There’s not a lot of tangible reward to being a journalist. Most of my journalist friends are rebel types with above average work ethic. Even inside writers of the fluffiest fuzzies, not too far down, a First Amendment soldier lurks.
It’s rewarding to tell people’s stories, to actively participate in free speech, to have a job writing (Writer’s Digest sends me a depressing email at least once a week with a subject line “You CAN make a living writing!”).
But that’s about it. We don’t make a lot of money. Our field is changing by the minute so we’re constantly being challenged to find new ways for print to survive. The line between advertising and editorial is growing so muddy you could ford the river between the two in a nice new pair of goulashes.

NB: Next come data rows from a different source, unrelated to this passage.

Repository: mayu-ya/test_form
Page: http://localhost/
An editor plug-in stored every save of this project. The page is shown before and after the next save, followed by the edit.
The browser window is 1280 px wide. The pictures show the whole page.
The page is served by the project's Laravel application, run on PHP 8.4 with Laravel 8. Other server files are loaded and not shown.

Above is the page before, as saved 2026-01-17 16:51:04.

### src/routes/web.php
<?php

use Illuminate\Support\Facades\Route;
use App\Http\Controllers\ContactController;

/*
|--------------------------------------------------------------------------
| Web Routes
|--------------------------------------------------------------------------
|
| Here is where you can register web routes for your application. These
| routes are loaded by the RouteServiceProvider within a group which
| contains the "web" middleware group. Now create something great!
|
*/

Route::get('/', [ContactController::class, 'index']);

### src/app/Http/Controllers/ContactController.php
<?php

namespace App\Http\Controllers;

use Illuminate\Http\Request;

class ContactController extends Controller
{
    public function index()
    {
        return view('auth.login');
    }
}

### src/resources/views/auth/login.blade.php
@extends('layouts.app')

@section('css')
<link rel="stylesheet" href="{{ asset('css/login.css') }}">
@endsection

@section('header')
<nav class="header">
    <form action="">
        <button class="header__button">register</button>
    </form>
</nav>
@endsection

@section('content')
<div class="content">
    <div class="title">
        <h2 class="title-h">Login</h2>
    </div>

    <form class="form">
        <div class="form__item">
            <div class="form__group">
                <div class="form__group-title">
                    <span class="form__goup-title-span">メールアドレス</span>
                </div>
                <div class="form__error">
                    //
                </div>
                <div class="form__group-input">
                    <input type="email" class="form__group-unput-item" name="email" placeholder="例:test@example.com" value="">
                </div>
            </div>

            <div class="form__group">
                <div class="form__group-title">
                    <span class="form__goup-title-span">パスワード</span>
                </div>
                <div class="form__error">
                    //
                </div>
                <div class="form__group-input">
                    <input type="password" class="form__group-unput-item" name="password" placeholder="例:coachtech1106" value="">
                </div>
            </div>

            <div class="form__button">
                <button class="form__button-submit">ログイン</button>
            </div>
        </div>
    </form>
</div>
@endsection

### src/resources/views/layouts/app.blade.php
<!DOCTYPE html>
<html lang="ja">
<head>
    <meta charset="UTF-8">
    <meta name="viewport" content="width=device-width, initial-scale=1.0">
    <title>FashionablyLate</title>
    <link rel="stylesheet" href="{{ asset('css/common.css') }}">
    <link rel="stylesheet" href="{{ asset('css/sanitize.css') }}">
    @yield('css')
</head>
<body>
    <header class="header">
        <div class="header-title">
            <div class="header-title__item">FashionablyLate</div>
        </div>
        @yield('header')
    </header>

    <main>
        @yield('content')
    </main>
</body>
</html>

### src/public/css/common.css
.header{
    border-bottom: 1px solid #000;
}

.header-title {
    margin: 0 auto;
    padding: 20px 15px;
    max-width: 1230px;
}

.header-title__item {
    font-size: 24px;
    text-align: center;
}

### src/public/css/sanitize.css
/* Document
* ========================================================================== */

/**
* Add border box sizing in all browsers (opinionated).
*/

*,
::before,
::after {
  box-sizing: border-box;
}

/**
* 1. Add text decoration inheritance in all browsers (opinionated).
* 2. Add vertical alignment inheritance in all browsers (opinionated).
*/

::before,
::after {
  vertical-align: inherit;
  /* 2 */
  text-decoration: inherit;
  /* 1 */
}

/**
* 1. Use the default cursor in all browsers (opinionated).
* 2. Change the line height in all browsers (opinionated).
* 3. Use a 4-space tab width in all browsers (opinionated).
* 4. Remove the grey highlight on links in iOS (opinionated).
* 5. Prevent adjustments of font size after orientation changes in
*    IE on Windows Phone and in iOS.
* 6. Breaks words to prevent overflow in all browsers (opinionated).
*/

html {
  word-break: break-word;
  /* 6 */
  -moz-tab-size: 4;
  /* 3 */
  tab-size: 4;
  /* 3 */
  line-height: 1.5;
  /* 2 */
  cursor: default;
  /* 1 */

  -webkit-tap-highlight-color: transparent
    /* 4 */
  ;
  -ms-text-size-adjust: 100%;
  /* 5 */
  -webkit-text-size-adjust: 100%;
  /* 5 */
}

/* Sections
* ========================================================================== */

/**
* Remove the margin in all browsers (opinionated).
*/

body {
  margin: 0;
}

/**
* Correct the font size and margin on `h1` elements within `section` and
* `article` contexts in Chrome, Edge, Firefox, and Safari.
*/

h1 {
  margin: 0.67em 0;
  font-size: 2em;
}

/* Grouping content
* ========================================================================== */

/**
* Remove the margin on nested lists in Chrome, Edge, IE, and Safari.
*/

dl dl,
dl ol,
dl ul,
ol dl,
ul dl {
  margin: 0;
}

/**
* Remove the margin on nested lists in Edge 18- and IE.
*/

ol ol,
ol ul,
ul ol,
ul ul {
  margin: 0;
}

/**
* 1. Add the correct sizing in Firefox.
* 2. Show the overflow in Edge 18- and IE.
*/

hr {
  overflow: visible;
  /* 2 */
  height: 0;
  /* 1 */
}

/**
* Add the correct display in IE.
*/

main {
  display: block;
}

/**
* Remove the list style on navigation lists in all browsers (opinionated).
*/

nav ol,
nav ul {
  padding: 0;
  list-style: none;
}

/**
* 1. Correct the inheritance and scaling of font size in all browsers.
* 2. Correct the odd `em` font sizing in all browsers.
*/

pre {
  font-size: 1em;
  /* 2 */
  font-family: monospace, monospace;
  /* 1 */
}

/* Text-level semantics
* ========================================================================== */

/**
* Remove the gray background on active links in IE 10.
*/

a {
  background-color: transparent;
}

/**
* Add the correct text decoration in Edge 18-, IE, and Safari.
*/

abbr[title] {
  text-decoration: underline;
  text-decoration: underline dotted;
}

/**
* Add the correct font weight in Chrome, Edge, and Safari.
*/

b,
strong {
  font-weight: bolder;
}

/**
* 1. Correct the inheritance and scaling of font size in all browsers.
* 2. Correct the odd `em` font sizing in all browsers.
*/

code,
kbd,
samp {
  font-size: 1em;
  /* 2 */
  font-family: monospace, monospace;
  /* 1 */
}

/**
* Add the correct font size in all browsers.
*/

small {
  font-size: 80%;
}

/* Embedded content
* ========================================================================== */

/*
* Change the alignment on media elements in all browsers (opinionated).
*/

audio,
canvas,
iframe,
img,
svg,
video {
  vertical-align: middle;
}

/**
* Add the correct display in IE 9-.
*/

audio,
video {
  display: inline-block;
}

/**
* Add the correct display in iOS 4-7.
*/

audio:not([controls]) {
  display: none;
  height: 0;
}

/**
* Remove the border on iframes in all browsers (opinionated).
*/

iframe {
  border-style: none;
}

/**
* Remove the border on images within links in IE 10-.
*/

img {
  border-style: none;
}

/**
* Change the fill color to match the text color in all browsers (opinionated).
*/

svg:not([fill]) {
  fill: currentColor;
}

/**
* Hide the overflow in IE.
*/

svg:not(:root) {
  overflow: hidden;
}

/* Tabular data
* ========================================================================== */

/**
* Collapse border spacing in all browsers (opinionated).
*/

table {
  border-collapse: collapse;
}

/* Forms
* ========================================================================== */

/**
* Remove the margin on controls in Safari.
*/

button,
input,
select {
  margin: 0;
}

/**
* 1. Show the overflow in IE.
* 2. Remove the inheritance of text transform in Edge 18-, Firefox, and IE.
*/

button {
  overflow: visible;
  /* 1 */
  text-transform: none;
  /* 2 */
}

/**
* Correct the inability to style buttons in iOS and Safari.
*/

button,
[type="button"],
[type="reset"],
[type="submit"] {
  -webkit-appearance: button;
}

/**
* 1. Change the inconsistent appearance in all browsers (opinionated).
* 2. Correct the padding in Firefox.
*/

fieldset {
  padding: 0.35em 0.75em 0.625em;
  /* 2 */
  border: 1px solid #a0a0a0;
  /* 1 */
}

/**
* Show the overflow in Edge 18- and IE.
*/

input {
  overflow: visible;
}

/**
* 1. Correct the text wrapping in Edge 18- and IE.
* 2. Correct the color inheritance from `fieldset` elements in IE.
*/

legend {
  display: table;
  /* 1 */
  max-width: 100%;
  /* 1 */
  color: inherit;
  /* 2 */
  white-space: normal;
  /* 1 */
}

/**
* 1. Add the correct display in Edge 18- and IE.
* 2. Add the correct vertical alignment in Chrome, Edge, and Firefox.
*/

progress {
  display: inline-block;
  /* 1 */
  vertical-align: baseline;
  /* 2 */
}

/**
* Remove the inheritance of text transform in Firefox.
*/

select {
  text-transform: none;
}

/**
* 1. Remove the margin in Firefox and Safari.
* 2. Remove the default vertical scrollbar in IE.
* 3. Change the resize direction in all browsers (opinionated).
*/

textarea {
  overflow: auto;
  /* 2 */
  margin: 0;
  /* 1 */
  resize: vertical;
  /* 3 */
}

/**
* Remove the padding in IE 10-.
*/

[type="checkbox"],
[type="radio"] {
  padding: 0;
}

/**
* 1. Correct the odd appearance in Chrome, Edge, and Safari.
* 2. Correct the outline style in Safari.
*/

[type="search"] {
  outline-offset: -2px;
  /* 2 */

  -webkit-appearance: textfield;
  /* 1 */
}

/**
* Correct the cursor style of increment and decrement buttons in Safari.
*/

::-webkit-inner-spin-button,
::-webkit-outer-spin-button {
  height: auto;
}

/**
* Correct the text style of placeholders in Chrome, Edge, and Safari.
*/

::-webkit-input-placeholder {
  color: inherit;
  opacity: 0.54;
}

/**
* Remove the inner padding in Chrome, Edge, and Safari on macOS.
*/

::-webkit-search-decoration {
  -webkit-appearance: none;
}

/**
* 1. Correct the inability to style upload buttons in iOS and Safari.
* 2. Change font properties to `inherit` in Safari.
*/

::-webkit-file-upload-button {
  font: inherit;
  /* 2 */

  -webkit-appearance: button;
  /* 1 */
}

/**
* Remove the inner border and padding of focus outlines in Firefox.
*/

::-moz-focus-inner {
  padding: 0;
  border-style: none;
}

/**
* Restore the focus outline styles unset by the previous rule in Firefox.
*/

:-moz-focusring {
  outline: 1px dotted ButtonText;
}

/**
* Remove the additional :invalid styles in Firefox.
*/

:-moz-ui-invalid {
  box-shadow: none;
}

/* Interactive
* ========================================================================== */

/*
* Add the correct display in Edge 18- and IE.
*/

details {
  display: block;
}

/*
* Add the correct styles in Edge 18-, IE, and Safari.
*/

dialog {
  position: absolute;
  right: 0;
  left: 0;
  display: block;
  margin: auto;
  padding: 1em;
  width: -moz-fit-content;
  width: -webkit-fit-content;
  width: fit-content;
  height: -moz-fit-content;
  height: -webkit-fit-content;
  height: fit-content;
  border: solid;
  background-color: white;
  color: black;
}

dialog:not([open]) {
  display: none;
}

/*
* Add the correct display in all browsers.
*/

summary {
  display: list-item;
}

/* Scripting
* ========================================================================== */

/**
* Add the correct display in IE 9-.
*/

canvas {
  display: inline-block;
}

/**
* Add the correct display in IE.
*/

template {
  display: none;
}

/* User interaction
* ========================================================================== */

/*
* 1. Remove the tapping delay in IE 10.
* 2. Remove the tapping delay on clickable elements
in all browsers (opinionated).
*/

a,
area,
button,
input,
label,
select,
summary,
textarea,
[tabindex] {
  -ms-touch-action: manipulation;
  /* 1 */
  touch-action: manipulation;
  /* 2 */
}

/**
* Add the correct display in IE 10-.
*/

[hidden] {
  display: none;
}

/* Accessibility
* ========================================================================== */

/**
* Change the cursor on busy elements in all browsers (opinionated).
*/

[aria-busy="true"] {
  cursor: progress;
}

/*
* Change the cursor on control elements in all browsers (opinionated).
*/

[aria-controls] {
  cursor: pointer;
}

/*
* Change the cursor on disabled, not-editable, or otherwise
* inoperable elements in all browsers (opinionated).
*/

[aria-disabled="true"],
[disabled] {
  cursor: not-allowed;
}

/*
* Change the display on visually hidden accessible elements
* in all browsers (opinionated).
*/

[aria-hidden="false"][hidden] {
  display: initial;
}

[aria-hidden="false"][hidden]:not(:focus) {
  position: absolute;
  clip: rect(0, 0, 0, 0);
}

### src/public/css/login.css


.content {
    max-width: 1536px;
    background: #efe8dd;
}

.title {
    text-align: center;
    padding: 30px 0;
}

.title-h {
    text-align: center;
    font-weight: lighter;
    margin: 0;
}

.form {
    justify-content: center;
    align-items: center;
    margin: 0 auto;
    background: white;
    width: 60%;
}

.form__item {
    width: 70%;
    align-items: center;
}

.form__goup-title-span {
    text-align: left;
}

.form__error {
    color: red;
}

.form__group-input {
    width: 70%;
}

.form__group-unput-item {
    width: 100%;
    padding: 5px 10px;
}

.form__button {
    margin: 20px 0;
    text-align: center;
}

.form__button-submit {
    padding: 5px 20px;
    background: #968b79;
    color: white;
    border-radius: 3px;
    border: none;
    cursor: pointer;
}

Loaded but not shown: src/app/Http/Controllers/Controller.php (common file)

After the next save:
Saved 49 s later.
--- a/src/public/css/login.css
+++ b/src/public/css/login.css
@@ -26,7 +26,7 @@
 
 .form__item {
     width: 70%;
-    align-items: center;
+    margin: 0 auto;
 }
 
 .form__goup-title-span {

That’s why awards season is so fun for journalists. It’s validation for a job well done when there’s little other tangible validation to be found. (Also, most of us have fragile egos and fluctuating self confidence. We did, after all, choose a profession where everything we do has a byline.)
The point of this loquacious lead: I won some writing awards at the Press Club of Cleveland’s statewide Excellence in Journalism contest.
I was so excited to attend the ceremony. I wore my new library card shirt from my new gig at The Library Store. #alwaysbeworking
I placed first in non-daily newspaper writing for the category Personality Profile writing for this story about Alix, and second for Arts and Entertainment reporting for this article about the two toddler-refugees-turned-CCAD-designers.
The big one, though, was this guy:
Best Freelance Journalist in Ohio. Bam!
Wait… is that… that word… is spelled wrong… oh… oh god!
Pretty immediately, though, I decided the “compulation” on my award was perfect. Two reasons.
1) It’s a reminder that copy editors are important. What a concept.
2) It’s a reminder to keep working and working as hard as possible. I may be good, but I could be better. For every success I have I can count five other fuck ups. Mistakes don’t mean I’m not talented, and success doesn’t mean I’m not human. Keep that ego and that self-criticism in balance, sister, and then you really win.